# Required work
Only the lines that include "ipynb" should be copied from the data below.

# Available data
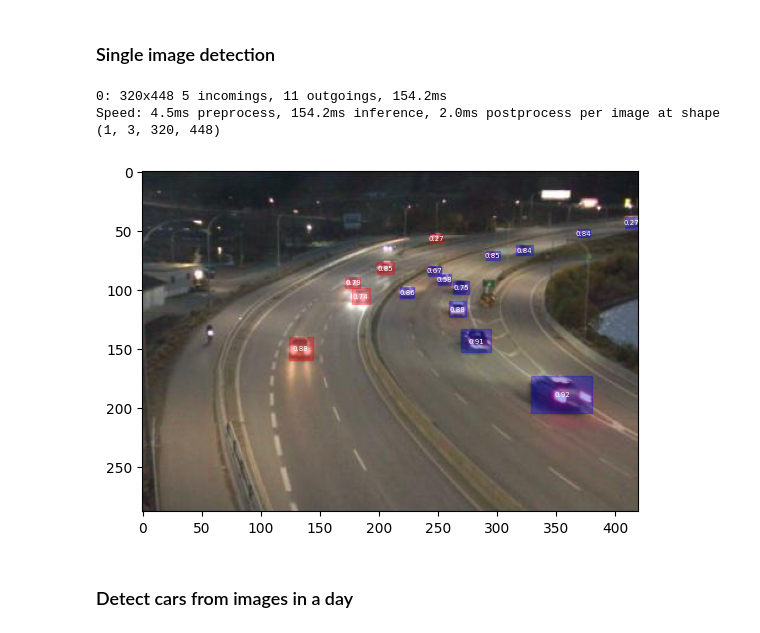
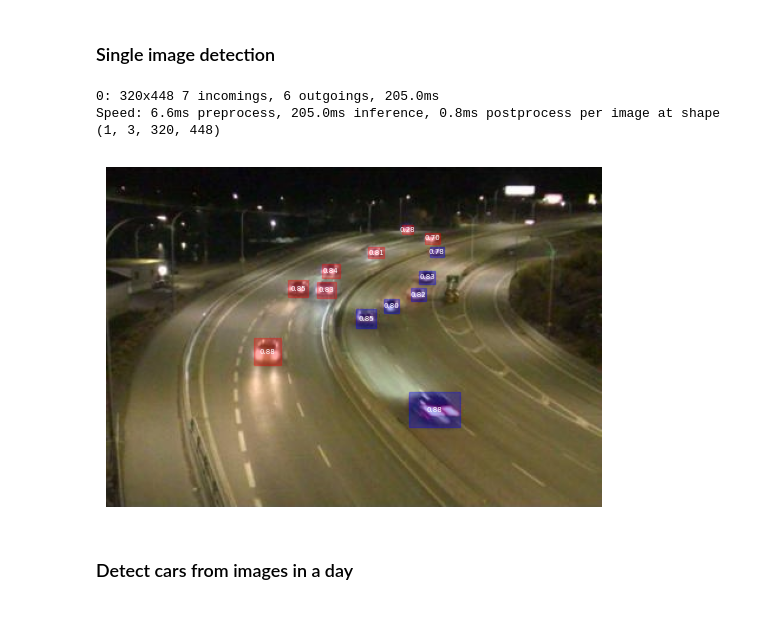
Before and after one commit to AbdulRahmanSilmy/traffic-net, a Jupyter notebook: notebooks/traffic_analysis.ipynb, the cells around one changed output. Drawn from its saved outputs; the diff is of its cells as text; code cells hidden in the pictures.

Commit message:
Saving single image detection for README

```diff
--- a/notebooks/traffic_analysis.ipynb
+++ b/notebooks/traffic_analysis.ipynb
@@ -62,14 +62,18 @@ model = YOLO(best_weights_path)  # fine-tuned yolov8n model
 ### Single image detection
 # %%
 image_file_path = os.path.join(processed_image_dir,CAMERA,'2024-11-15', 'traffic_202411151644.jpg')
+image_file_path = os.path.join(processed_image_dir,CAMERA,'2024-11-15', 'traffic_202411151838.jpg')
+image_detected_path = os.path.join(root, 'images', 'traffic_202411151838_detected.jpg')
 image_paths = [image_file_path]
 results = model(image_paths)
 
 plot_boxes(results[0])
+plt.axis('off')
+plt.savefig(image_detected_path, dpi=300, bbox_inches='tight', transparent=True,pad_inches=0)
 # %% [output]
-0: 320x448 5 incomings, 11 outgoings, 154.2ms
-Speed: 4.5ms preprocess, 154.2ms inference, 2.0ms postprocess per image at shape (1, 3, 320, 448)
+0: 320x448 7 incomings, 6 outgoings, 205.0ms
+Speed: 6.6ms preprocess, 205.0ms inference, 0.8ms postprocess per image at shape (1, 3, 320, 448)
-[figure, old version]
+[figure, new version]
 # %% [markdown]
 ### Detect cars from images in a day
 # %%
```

# Your response
Before and after one commit to AbdulRahmanSilmy/traffic-net, a Jupyter notebook: notebooks/traffic_analysis.ipynb, the cells around one changed output. Drawn from its saved outputs; the diff is of its cells as text; code cells hidden in the pictures.
--- a/notebooks/traffic_analysis.ipynb
+++ b/notebooks/traffic_analysis.ipynb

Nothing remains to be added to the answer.